# Exercise directions
Where the string "RequiredMark" occurs in the material below, report the whole line.
::::
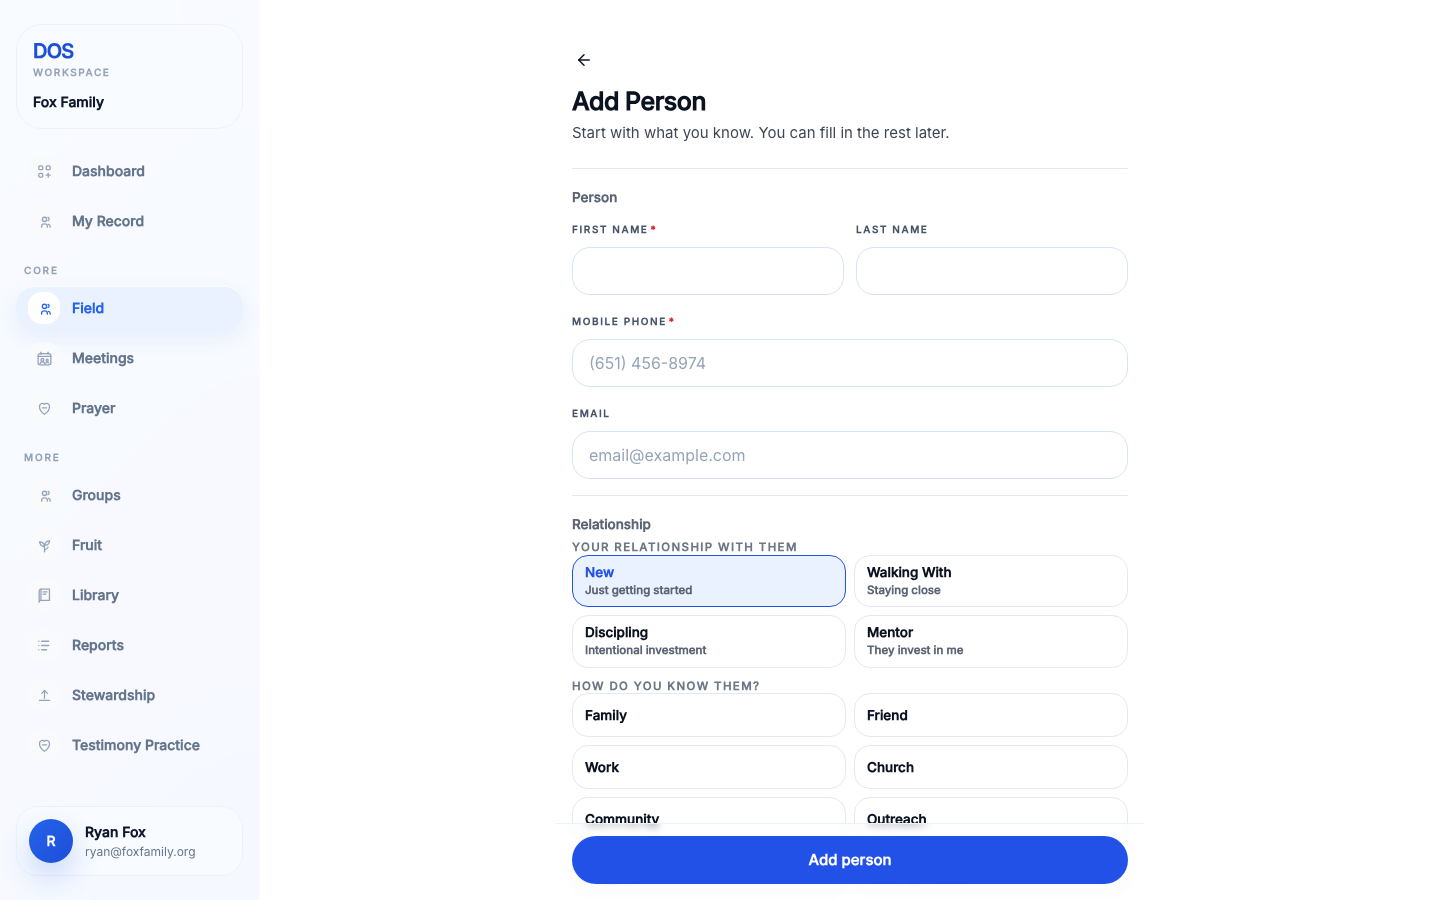
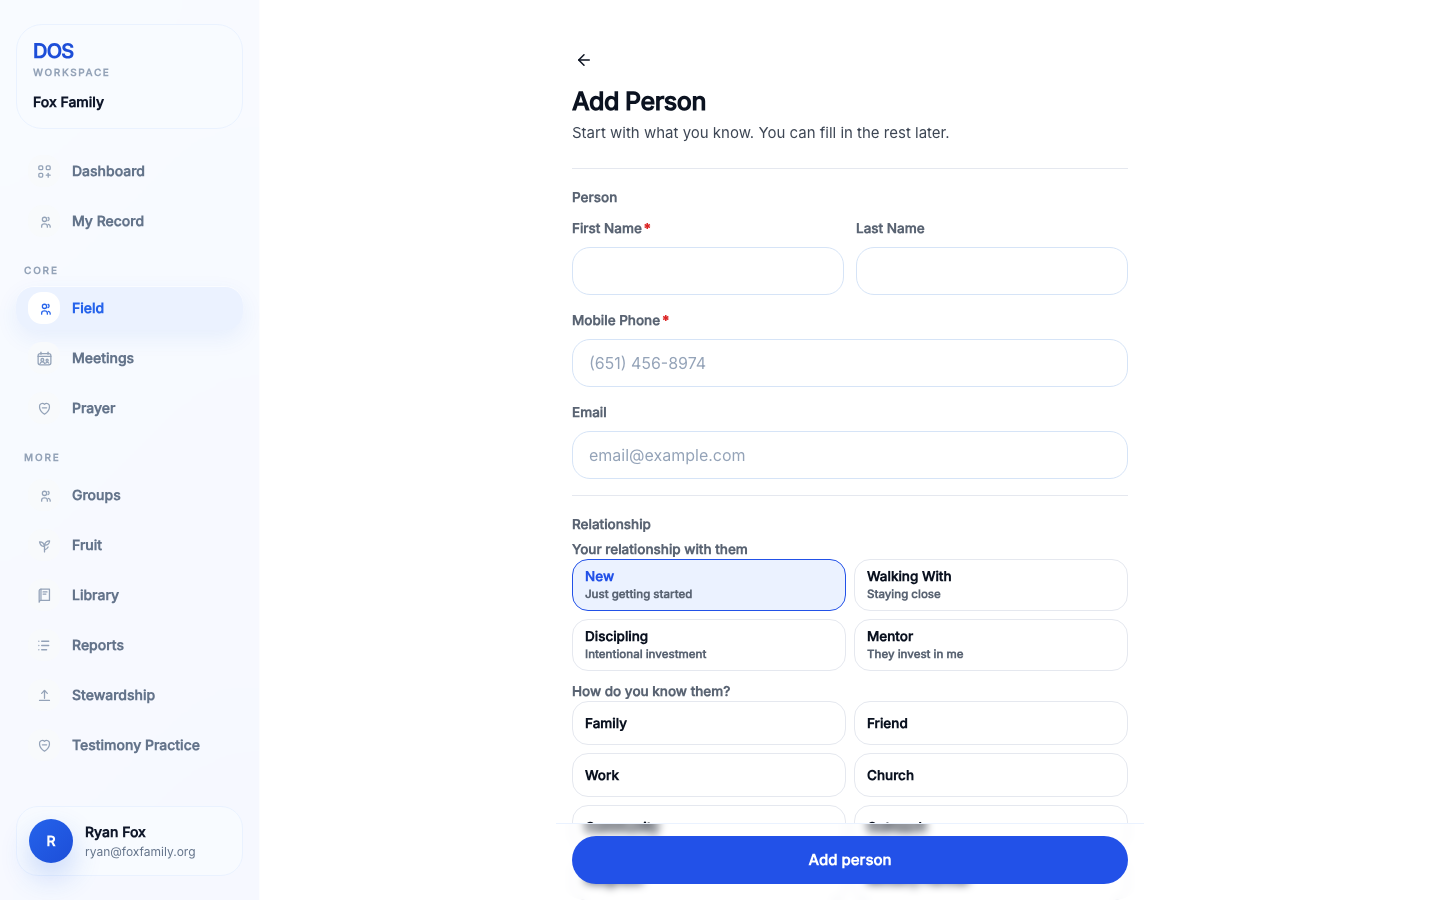
USA-217: sentence-case field labels across the Person and Schedule forms
DosDateInput gains an additive labelVariant; the Person form's 14 field
labels, Children label, two date inputs and the PersonChoiceField legends
(used only by this form), plus the Schedule date and the Log form's Remind
me date, adopt the spec §3 sentence-case label grammar. No field, default,
or behavior changed. typecheck, test:dos 40/40.

diff --git a/app/dos/app/DosMvpAppClient.tsx b/app/dos/app/DosMvpAppClient.tsx
@@ -4541,6 +4541,7 @@ function DosDateInput({
   maxYear = new Date().getFullYear() + 25,
   minYear = 1900,
   name,
+  labelVariant = "caps",
   onChange,
   required = false,
   value,
@@ -4549,6 +4550,8 @@ function DosDateInput({
   autoComplete?: string;
   defaultValue?: string | null;
   label?: ReactNode;
+  /** `caps` keeps the tracked-caps FieldLabel; `sentence` is the spec §3 label grammar (USA-217). */
+  labelVariant?: "caps" | "sentence";
   maxYear?: number;
   minYear?: number;
   name: string;
@@ -4649,7 +4652,7 @@ function DosDateInput({
 
   return (
     <div className="min-w-0">
-      {label ? <FieldLabel>{label}</FieldLabel> : null}
+      {label ? (labelVariant === "sentence" ? <span className="text-dos-label text-dos-secondary">{label}</span> : <FieldLabel>{label}</FieldLabel>) : null}
       <input name={name} readOnly type="hidden" value={isoValue} />
       <div className={`relative ${label ? "mt-2" : ""}`}>
         <input
@@ -21039,6 +21042,7 @@ function MeetingLeaderReflectionSection({
       <DosDateInput
         defaultValue={(followUpDateDefault ?? dateValueFromToday(1)).slice(0, 10)}
         label="Remind me"
+        labelVariant="sentence"
         name="follow_up_date"
       />
     </div>
@@ -21389,6 +21393,7 @@ function ScheduledTableTimingFields({
       <div className="max-w-[15rem]">
         <DosDateInput
           label="Date"
+          labelVariant="sentence"
           name={dateName}
           onChange={onDateChange}
           required
@@ -26595,7 +26600,7 @@ function PersonChoiceField({
 }) {
   return (
     <fieldset className="grid gap-2">
-      <legend className="text-[11px] font-bold uppercase tracking-[0.12em] text-dos-eyebrow">{label}</legend>
+      <legend className="text-dos-label text-dos-secondary">{label}</legend>
       {hint ? <p className="text-[12.5px] leading-[1.45] text-dos-secondary">{hint}</p> : null}
       {/* The selected value travels with the form as a plain field, so the
           submit path does not depend on this component's internals. */}
@@ -26879,14 +26884,14 @@ function PersonFormContent({
       <input name="children_names" type="hidden" value={householdDraftChildrenNames(householdDraft)} />
       <DosFormSection icon="people" title="Person" variant="label">
         <DosFormGrid>
-          <DosFormField label={<>First Name<RequiredMark /></>}>
+          <DosFormField labelVariant="sentence" label={<>First Name<RequiredMark /></>}>
             <input className={FieldInputClass()} onChange={(event) => setNameDraft((current) => ({ ...current, firstName: event.target.value }))} required value={nameDraft.firstName} />
           </DosFormField>
-          <DosFormField label="Last Name">
+          <DosFormField labelVariant="sentence" label="Last Name">
             <input className={FieldInputClass()} onChange={(event) => setNameDraft((current) => ({ ...current, lastName: event.target.value }))} value={nameDraft.lastName} />
           </DosFormField>
         </DosFormGrid>
-        <DosFormField label={<>Mobile Phone<RequiredMark /></>}>
+        <DosFormField labelVariant="sentence" label={<>Mobile Phone<RequiredMark /></>}>
           <input
             className={FieldInputClass()}
             inputMode="tel"
@@ -26901,7 +26906,7 @@ function PersonFormContent({
             value={formatPhoneNumber(phoneDraft)}
           />
         </DosFormField>
-        <DosFormField label="Email">
+        <DosFormField labelVariant="sentence" label="Email">
           <input
             className={FieldInputClass()}
             defaultValue={additionalDefaults?.email}
@@ -26985,17 +26990,17 @@ function PersonFormContent({
 
       <DisclosureSection defaultOpen={isEditMode || hasHouseholdDetails(additionalDefaults ?? {})} description="Spouse and children, kept selectable for tables." title="Household & Family">
         <DosFormGrid>
-          <DosFormField label="Spouse First Name">
+          <DosFormField labelVariant="sentence" label="Spouse First Name">
             <input className={FieldInputClass()} onChange={(event) => updateSpouseDraft("spouseFirstName", event.target.value)} value={householdDraft.spouseFirstName} />
           </DosFormField>
-          <DosFormField label="Spouse Last Name">
+          <DosFormField labelVariant="sentence" label="Spouse Last Name">
             <input className={FieldInputClass()} onChange={(event) => updateSpouseDraft("spouseLastName", event.target.value)} value={householdDraft.spouseLastName} />
           </DosFormField>
         </DosFormGrid>
-        <DosDateInput defaultValue={additionalDefaults?.anniversaryDate} label="Anniversary Date" name="anniversary_date" />
+        <DosDateInput defaultValue={additionalDefaults?.anniversaryDate} label="Anniversary Date" labelVariant="sentence" name="anniversary_date" />
         <div className="grid gap-2">
           <div className="flex items-center justify-between gap-3">
-            <FieldLabel>Children</FieldLabel>
+            <span className="text-dos-label text-dos-secondary">Children</span>
             <button
               className="inline-flex h-8 items-center rounded-full border border-[#BFDBFE] bg-white px-3 text-xs font-bold text-[#2563EB] transition-colors hover:bg-[#EBF2FF]"
               onClick={addChildDraft}
@@ -27008,10 +27013,10 @@ function PersonFormContent({
             {householdDraft.children.map((child, index) => (
               <div className="grid gap-2 rounded-[18px] border border-[#E2E8F0] bg-white p-2" key={child.id}>
                 <div className="grid gap-2 min-[420px]:grid-cols-[minmax(0,1fr)_minmax(0,1fr)_32px]">
-                  <DosFormField label="Child First Name">
+                  <DosFormField labelVariant="sentence" label="Child First Name">
                     <input className={FieldInputClass()} onChange={(event) => updateChildDraft(child.id, "firstName", event.target.value)} value={child.firstName} />
                   </DosFormField>
-                  <DosFormField label="Child Last Name">
+                  <DosFormField labelVariant="sentence" label="Child Last Name">
                     <input className={FieldInputClass()} onChange={(event) => updateChildDraft(child.id, "lastName", event.target.value)} value={child.lastName} />
                   </DosFormField>
                   <button
@@ -27030,29 +27035,29 @@ function PersonFormContent({
       </DisclosureSection>
 
       <DisclosureSection defaultOpen={isEditMode || hasAddressData} description="Address, church, birthday, and other details." title="Address & Details">
-        <DosFormField label="Home Address">
+        <DosFormField labelVariant="sentence" label="Home Address">
           <input className={FieldInputClass()} defaultValue={additionalDefaults?.homeAddress} name="home_address" placeholder="Street address" />
         </DosFormField>
         <div className="grid gap-3 min-[420px]:grid-cols-[minmax(0,1fr)_72px_86px]">
-          <DosFormField label="City">
+          <DosFormField labelVariant="sentence" label="City">
             <input className={FieldInputClass()} defaultValue={additionalDefaults?.city} name="city" />
           </DosFormField>
-          <DosFormField label="State">
+          <DosFormField labelVariant="sentence" label="State">
             <input className={FieldInputClass()} defaultValue={additionalDefaults?.state} maxLength={2} name="state" />
           </DosFormField>
-          <DosFormField label="ZIP">
+          <DosFormField labelVariant="sentence" label="ZIP">
             <input className={FieldInputClass()} defaultValue={additionalDefaults?.zip} inputMode="numeric" name="zip" />
           </DosFormField>
         </div>
         <DosFormGrid>
-          <DosFormField label="Church">
+          <DosFormField labelVariant="sentence" label="Church">
             <input className={FieldInputClass()} defaultValue={additionalDefaults?.church} name="church" placeholder="Church / community" />
           </DosFormField>
-          <DosFormField label="Occupation">
+          <DosFormField labelVariant="sentence" label="Occupation">
             <input className={FieldInputClass()} defaultValue={additionalDefaults?.occupation} name="occupation" placeholder="What do they do?" />
           </DosFormField>
         </DosFormGrid>
-        <DosDateInput autoComplete="bday" defaultValue={additionalDefaults?.birthday} label="Birthday" maxYear={new Date().getFullYear()} name="birthday" />
+        <DosDateInput autoComplete="bday" defaultValue={additionalDefaults?.birthday} label="Birthday" labelVariant="sentence" maxYear={new Date().getFullYear()} name="birthday" />
       </DisclosureSection>
 
       {/* Creating a person is the one moment where a birthday or a surgery date

diff --git a/docs/dos-ui-refresh/phase-5/usa-217-schedule-meeting-and-add-person.md b/docs/dos-ui-refresh/phase-5/usa-217-schedule-meeting-and-add-person.md
@@ -5,10 +5,10 @@ Branch `ryan/usa-217-schedule-and-person-pilot` (stacked on USA-216). Implements
 ## Routes / components changed
 | Where | Change |
 | --- | --- |
-| `ScheduleMeetingForm` | Sections Person, When, How will you connect? adopt `DosFormSection variant="label"`; the Start time / Duration pair uses sentence-case labels; primary becomes the spec `Button` reading **"Schedule"** (spec §6) inside the unchanged `StickyFormFooter`. Person picker, hidden `table_role` and `google_sync_enabled`, Notes disclosure, Google sync toggle, invitation behavior unchanged. |
+| `ScheduleMeetingForm` | Sections Person, When, How will you connect? adopt `DosFormSection variant="label"`; the Date / Start time / Duration fields use sentence-case labels (the Log form's "Remind me" date label too); primary becomes the spec `Button` reading **"Schedule"** (spec §6) inside the unchanged `StickyFormFooter`. Person picker, hidden `table_role` and `google_sync_enabled`, Notes disclosure, Google sync toggle, invitation behavior unchanged. |
 | `ScheduledDurationSelect` | Preset menu (30 / 45 / 60 / 90 / 120 + Custom minutes) → shared `Stepper`, 15-minute steps, minimum 15, no ceiling; same hidden field name and default (60); an existing scheduled duration keeps its exact minutes. |
 | `MeetingPeopleSelector` (shared by Log's search mode and Schedule) | Selected-people chips use the shared `Chip` with the same `Remove <name> <context>` labels; search input and results unchanged. |
-| `PersonFormContent` (Add / Edit Person) | Sections Person and Relationship adopt `variant="label"`; primary becomes the spec `Button`; labels "Add person" / "Save person" (spec §6). The USA-168 Basic form, its three questions, the Engagement disclosure (flag-gated), Household & Family / Address & Details / Notes disclosures, duplicate detection, and Save-outranks-Delete are unchanged. |
+| `PersonFormContent` (Add / Edit Person) | Sections Person and Relationship adopt `variant="label"`; all 14 field labels, the Children label, the two date inputs (via an additive `DosDateInput labelVariant`), and the `PersonChoiceField` legends (relationship, how you know them, person role — used only by this form) move to the sentence-case 13.5/600 grammar; primary becomes the spec `Button`; labels "Add person" / "Save person" (spec §6). The USA-168 Basic form, its three questions, the Engagement disclosure (flag-gated), Household & Family / Address & Details / Notes disclosures, duplicate detection, and Save-outranks-Delete are unchanged. |
 | `scripts/dos-field-contact-form-regression.mjs` | **Retired and rewritten (Phase 1 S7).** The July script asserted a pre-USA-168 section order ("Relationship & Ministry" as a disclosure, an `ImportantDatesReminderSection`, `showDetailsToggle`) that has not existed since 2026-09-04 and was the one pre-existing failure recorded in Phase 0. The replacement asserts the shipped USA-168 shape (Person → Relationship → optional Engagement → Household & Family → Address & Details → Notes; email in the Person section; independent disclosures; duplicate detection wired; sticky footer) and is added to `test:dos`. |
 
 ## Behavior intentionally preserved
::::
# Task output
-          <DosFormField label={<>First Name<RequiredMark /></>}>
+          <DosFormField labelVariant="sentence" label={<>First Name<RequiredMark /></>}>
-        <DosFormField label={<>Mobile Phone<RequiredMark /></>}>
+        <DosFormField labelVariant="sentence" label={<>Mobile Phone<RequiredMark /></>}>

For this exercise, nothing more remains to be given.